Stratford, a rural town, is 20 km north-west of the Gippsland lakes and 190 km east of Melbourne. It is situated on the Avon River which rises in the alps north of Maffra and enters Lake Wellington.

European discovery of the Stratford district began with Angus McMillan naming the Avon River in early 1840, apparently after an Avon River in Banffshire or in West Lothian, both in Scotland. In June 1842 William Raymond took up a pastoral run on the east side of the river centred slightly north of the present town. Named Stratford, presumably by Raymond, the run was of 16,000 acres, and the inspiration for the name was possibly Shakespeare's Stratford-on-Avon. Alternatively, the site of the future town had a fording place across the river.

Raymond built the Shakespeare hotel at Stratford in 1848 and two years later a blacksmith's shop opened. A town was surveyed in 1854, at about the time when Gippsland cattle were being driven southwards through Stratford to Port Albert for transport to Melbourne and Tasmania. In 1860 gold was discovered north of Stratford at Grant (Crooked River), and supplies were carried through Stratford. There was already a post office (1858), a Presbyterian church (1857) and a school (1858) in the church. Catholic and Anglican churches opened in 1864 and 1868, and a district road board (1864) was located at Stratford. It became Avon Shire in 1865.

New buildings for the post office, court house and shire offices were completed in the mid-1880s, the Gippsland railway reached Stratford in 1888 and a mechanics' institute was built in 1889. The town was described in 1903 in the Australian handbook:

A State primary school was built on a new site in 1911 and a Catholic primary school opened in 1929. After World War I soldier settlers took up farms on subdivided estates in Avon Shire, but many farms proved to be unviable: bracken, falling butterfat prices and rabbits were some of the problems.

The outbreak of World War II brought good wool prices and a flax mill west of Stratford. Prosperity well and truly returned in the 1950s with a reduced rabbit population and increased primary produce prices. A soldiers' memorial park was laid out in Stratford in 1949 with an infant welfare centre, and the saleyards were replaced with a sports and recreation centre. A swimming pool was opened in 1963. The big problem was building a town bridge that could withstand flooding by the Avon River, and that was resolved in 1965 at the bridge opening ceremony that marked the centenary of local government.

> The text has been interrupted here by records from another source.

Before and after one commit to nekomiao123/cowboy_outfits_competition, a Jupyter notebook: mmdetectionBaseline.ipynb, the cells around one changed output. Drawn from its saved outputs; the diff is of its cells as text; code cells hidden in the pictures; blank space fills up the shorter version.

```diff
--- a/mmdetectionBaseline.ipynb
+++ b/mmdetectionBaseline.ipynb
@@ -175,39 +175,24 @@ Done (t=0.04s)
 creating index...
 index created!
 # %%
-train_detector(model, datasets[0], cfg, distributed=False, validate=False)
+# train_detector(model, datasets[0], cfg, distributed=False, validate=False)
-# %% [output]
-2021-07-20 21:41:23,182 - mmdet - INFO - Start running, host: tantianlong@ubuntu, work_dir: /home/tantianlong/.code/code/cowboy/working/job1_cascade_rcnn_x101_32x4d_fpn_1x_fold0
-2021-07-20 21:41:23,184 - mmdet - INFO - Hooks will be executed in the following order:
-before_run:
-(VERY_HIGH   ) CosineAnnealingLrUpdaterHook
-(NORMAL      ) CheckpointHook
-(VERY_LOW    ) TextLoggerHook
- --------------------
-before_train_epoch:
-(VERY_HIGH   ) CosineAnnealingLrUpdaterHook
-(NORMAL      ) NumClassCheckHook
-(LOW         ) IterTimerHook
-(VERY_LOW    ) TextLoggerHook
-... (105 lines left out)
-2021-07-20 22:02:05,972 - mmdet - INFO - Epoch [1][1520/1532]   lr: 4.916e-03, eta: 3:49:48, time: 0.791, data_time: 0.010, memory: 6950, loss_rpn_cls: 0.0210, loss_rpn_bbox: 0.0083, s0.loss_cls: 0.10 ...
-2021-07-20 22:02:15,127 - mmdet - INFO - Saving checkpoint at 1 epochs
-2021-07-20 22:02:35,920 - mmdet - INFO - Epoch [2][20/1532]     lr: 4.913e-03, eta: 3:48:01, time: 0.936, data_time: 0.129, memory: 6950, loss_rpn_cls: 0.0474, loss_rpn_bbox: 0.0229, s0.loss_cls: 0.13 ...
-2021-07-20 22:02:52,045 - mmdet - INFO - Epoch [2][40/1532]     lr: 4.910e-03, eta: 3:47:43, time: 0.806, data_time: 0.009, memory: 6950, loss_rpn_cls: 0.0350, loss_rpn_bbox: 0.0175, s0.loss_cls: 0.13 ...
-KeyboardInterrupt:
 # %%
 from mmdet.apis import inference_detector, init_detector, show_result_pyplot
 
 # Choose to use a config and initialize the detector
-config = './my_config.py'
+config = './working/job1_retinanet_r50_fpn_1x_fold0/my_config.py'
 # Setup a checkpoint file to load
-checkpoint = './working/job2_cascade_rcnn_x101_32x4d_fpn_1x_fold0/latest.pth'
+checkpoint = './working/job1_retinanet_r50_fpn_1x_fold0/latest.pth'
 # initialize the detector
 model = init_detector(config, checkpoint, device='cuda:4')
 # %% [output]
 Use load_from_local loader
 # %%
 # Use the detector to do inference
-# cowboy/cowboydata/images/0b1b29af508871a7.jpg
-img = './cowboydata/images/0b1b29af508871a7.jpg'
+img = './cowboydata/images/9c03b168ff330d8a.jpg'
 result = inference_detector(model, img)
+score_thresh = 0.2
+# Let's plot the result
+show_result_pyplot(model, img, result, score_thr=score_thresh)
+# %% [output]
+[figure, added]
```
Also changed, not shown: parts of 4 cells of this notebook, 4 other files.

Stratford's population increased steadily during the 1970s-80s. The town successfully fought off a proposal to merge its shire with neighbouring Sale City and Maffra Shire (1986), but eight years later it was swallowed whole by Wellington Shire as residents helplessly looked on. The town also lost some of its bank agencies and other facilities, but in 1989 it began its successful Shakespeare-on-Avon festival, linked with similar worldwide events. There are three active churches, State (91 pupils, 2014) and Catholic primary schools, three recreation reserves, a bowls club, a hotel, a motel and a caravan park. The court house and the mechanics' institute are used as a theatre and for community meetings. The railway, closed during the 1990s, was reopened in 2004.

In 2010 Gunai-Kurnai claim to Crown land in Gippsland was recognised with the signing of a native title agreement in Stratford.

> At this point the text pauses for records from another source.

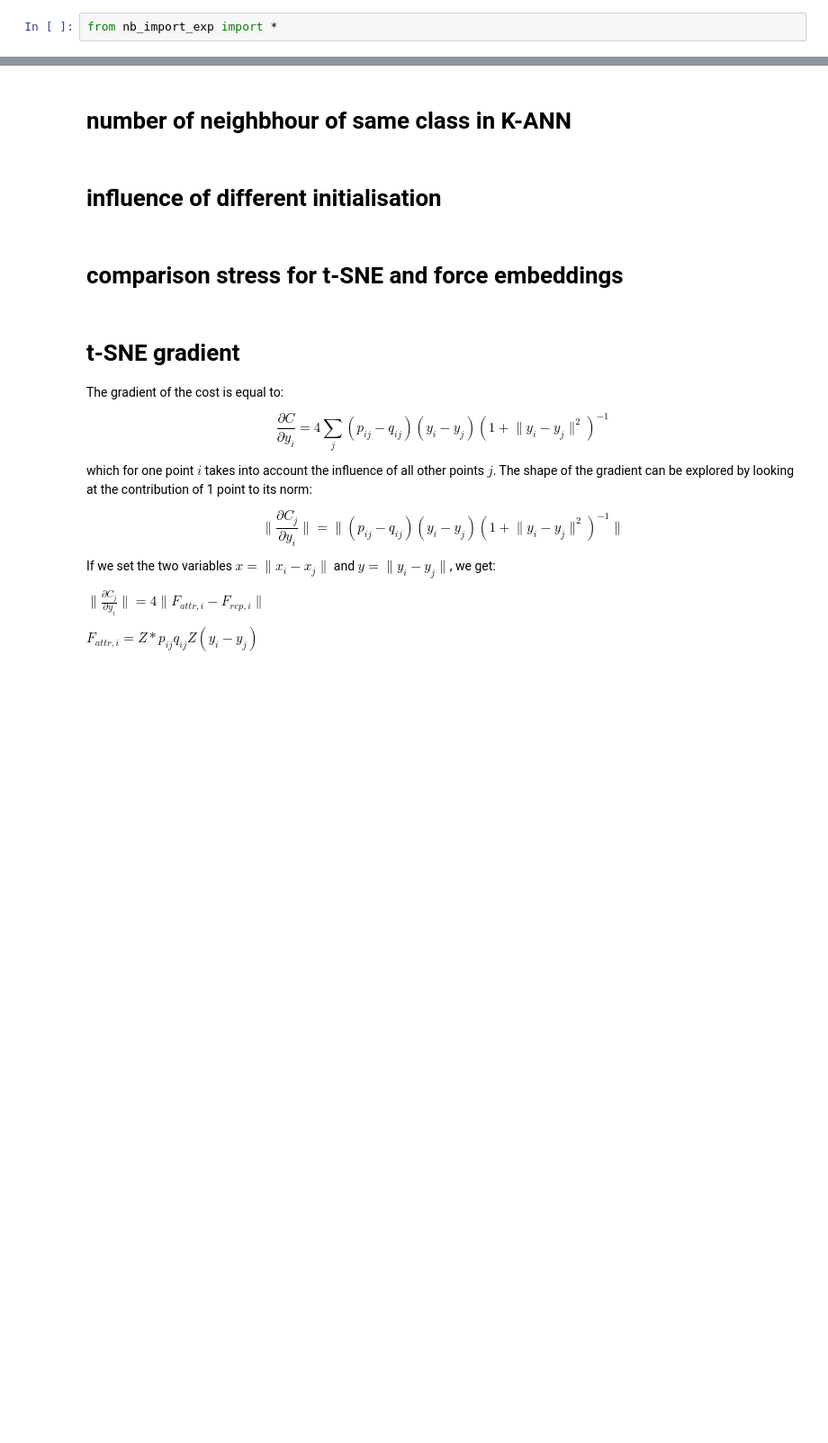
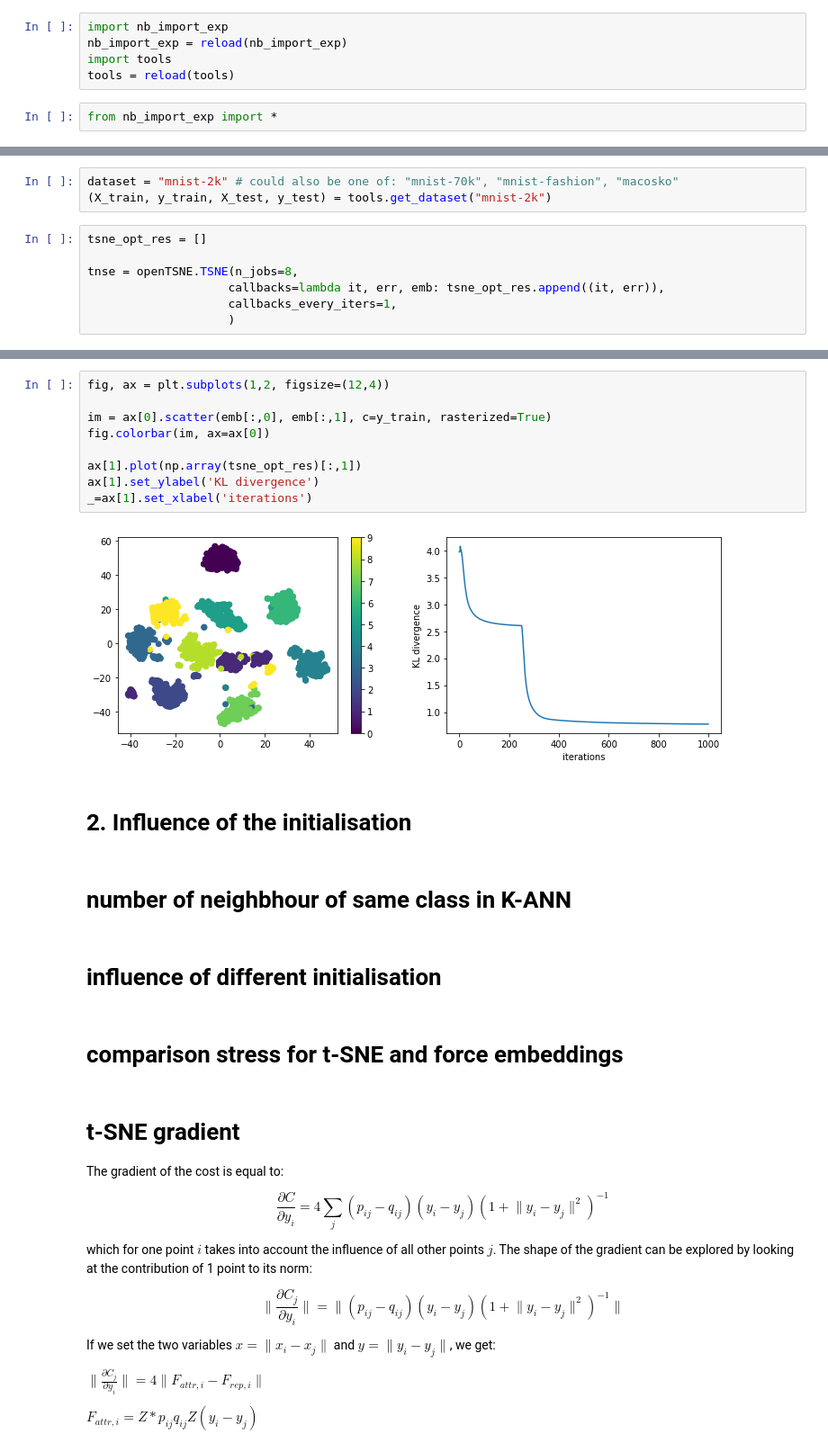
Before and after one commit to toinsson/raviz, a Jupyter notebook: Experiments.ipynb, the cells around one changed output, grey strips where cells are left out. Shown at 90% size. Drawn from its saved outputs; the diff is of its cells as text; blank space fills up the shorter version.

```diff
--- a/Experiments.ipynb
+++ b/Experiments.ipynb
@@ -3,3 +9,8 @@
+# %%
+import nb_import_exp
+nb_import_exp = reload(nb_import_exp)
+import tools
+tools = reload(tools)
 # %%
 from nb_import_exp import *
 # %% [markdown]
@@ -13,0 +64,10 @@ Follows what I have been trying.
+# %%
+dataset = "mnist-2k" # could also be one of: "mnist-70k", "mnist-fashion", "macosko"
+(X_train, y_train, X_test, y_test) = tools.get_dataset("mnist-2k")
+# %%
+tsne_opt_res = []
+
+tnse = openTSNE.TSNE(n_jobs=8,
+                    callbacks=lambda it, err, emb: tsne_opt_res.append((it, err)),
+                    callbacks_every_iters=1,
+                    )
@@ -14,3 +96,16 @@ Follows what I have been trying.
+# %%
+fig, ax = plt.subplots(1,2, figsize=(12,4))
+
+im = ax[0].scatter(emb[:,0], emb[:,1], c=y_train, rasterized=True)
+fig.colorbar(im, ax=ax[0])
+
+ax[1].plot(np.array(tsne_opt_res)[:,1])
+ax[1].set_ylabel('KL divergence')
+_=ax[1].set_xlabel('iterations')
+# %% [output]
+[figure, added]
+# %% [markdown]
+# 2. Influence of the initialisation
 # %% [markdown]
 # number of neighbhour of same class in K-ANN
 # %% [markdown]
```
Also changed, not shown: parts of 9 cells of this notebook, 5 other files.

Stratford's census populations have been:

census date population
1871 322
1881 424
1901 581
1911 739
1921 881
1933 882
1947 853
1954 881
1961 813
1966 688
1971 759
1976 828
1981 1086
1986 1242
1991 1298
2001 1329
2006 1440
2011 1667

Further Reading

Meredith Fletcher, Avon to the alps: a history of the Shire of Avon, Stratford, 1988

A. South, Stratford (Victoria) in the 1880s, Stratford, 1976

John Wilson (ed), The official history of the Avon Shire 1840-1900, Stratford, 1951